Practical activities

Practical activities are a required part of the IB ESS course, many of which may be conducted in a laboratory setting. Students should plan to spend a minimum of 20 class hours (teaching hours) engaged in these required activities. A big part of what we’ll do in ESS, though, is science in action, and by that I mean field work! Students enrolled in my ESS course will design, carry out, and evaluate investigations into local environmental attitudes, microclimate differences around campus and field stations, soil chemistry,  biodiversity in tropical forests, invertebrate populations, and the impacts of soil, air, and water pollution in the Dar es Salaam metropolitan area.

 Individual investigation

In addition to the prescribed practical activities, students enrolled in IB ESS will research, design, carry out, and evaluate an individual investigation into a topic of personal interest. The precise subject of the individual investigation is determined by each student, but s/he must work independently and ensure that the chosen subject is clearly linked with the IB ESS syllabus. My role as teacher is to guide students through the various stages of planning, experimentation, and evaluation. As such, a minimum of 10 teaching hours will be dedicated to the individual investigation throughout the 2-year course, most of which will occur during Year 2.

New ESS Syllabus Links (post-2016)

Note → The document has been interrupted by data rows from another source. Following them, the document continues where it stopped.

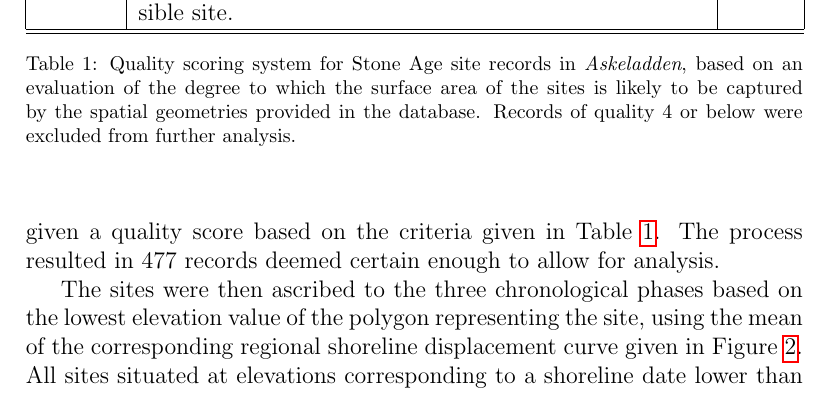
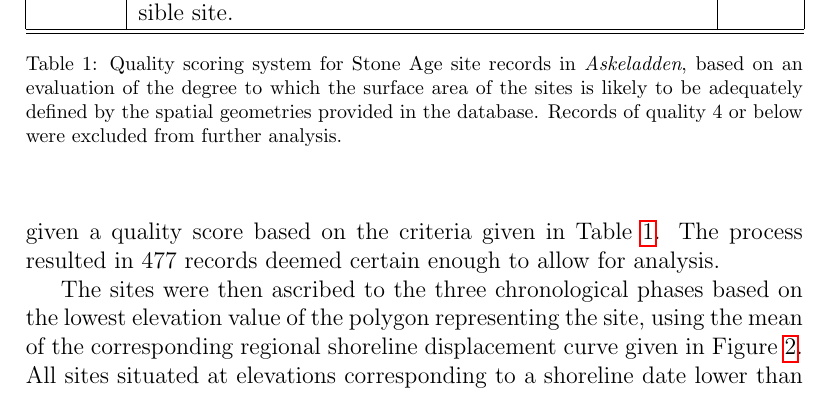
Before and after one commit to isakro/meso_patterns, a LaTeX document (latex/main.tex): part of page 4 of 39, cut so that both start at the same text. Compiled offline with pdfLaTeX.

Commit message:
Update main.tex

```diff
--- a/latex/main.tex
+++ b/latex/main.tex
@@ -66,7 +66,7 @@ The sites were then ascribed to the three chronological phases based on the lowe
 			6 &  Single stray find or unverified claims/suggestions of possible site.  & 105\\ \hline
 			\hline
 		\end{tabular}
-			\caption[Quality scoring system for Stone Age site records in \textit{Askeladden}]{Quality scoring system for Stone Age site records in \textit{Askeladden}, based on an evaluation of the degree to which the surface area of the sites is likely to be captured by the spatial geometries provided in the database. Records of quality 4 or below were excluded from further analysis.}
+			\caption[Quality scoring system for Stone Age site records in \textit{Askeladden}]{Quality scoring system for Stone Age site records in \textit{Askeladden}, based on an evaluation of the degree to which the surface area of the sites is likely to be adequately defined by the spatial geometries provided in the database. Records of quality 4 or below were excluded from further analysis.}
 		\label{table:askeladden}
 	\end{center}
 \end{table}
```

  1. Foundations of environmental systems and societies
  2. Ecosystems and ecology
  3. Biodiversity and conservation
  4. Water and aquatic food production systems and societies
  5. Soil systems and terrestrial food production systems and societies
  6. Atmospheric systems and societies
  7. Climate change and energy production
  8. Human systems and resource use

Old ESS Syllabus Links (2010 through 2015)

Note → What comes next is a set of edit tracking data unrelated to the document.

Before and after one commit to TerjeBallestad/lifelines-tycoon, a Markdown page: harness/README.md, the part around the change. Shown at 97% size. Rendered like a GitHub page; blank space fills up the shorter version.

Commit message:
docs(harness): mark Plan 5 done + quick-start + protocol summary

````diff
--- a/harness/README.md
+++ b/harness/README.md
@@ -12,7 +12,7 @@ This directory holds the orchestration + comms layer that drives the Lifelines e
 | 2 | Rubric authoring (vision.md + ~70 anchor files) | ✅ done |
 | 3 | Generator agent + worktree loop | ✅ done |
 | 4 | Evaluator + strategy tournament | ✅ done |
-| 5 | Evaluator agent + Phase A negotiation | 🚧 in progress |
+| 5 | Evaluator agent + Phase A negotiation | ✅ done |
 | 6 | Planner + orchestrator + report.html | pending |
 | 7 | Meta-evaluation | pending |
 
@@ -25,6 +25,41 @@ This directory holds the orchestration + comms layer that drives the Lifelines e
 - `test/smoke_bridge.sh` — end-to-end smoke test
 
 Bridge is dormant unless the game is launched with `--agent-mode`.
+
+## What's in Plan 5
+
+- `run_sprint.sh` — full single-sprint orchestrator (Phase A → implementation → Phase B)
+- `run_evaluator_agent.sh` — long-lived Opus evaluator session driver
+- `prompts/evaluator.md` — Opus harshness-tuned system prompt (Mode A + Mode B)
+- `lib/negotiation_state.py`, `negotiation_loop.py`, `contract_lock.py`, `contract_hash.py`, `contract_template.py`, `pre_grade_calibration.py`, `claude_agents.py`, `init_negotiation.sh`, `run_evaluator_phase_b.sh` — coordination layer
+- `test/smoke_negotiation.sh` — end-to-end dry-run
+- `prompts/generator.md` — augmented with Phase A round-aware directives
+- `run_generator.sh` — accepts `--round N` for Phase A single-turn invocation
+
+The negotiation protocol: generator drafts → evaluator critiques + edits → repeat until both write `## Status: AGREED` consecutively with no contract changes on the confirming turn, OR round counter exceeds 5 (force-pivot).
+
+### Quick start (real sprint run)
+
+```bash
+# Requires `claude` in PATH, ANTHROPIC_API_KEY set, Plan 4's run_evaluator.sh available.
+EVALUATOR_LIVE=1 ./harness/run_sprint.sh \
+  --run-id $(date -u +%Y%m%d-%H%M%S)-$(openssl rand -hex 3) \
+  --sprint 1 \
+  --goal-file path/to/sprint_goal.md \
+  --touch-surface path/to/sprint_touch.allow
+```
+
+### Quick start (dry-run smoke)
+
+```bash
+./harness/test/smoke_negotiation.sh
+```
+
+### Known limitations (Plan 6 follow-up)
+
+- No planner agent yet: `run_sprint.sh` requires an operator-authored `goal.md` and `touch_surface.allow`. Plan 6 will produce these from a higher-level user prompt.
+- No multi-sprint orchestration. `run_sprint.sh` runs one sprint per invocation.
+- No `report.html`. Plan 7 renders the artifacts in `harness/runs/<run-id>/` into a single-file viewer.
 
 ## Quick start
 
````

  1. Systems and Models: The systems approach to science
  2. The Ecosystem: The structure and function of ecosystems, basic ecology, and measurements in ecology
  3. Human Populations, Carrying Capacity, and Resource Use: How people use soil, water, and energy resources
  4. Conservation and Biodiversity: Designing successful areas for the protection of living organisms
  5. Pollution Management: Outlining the nature and source of various pollutants, as well as strategies for alleviating their impacts on people and the planet
  6. Global Warming: An examination of the mechanisms and perceived controversies of this highly relevant topic
  7. Environmental Value Systems: How people perceive the world, and how those perceptions shape their choices and actions

Once again, welcome to ESS! Let’s get started!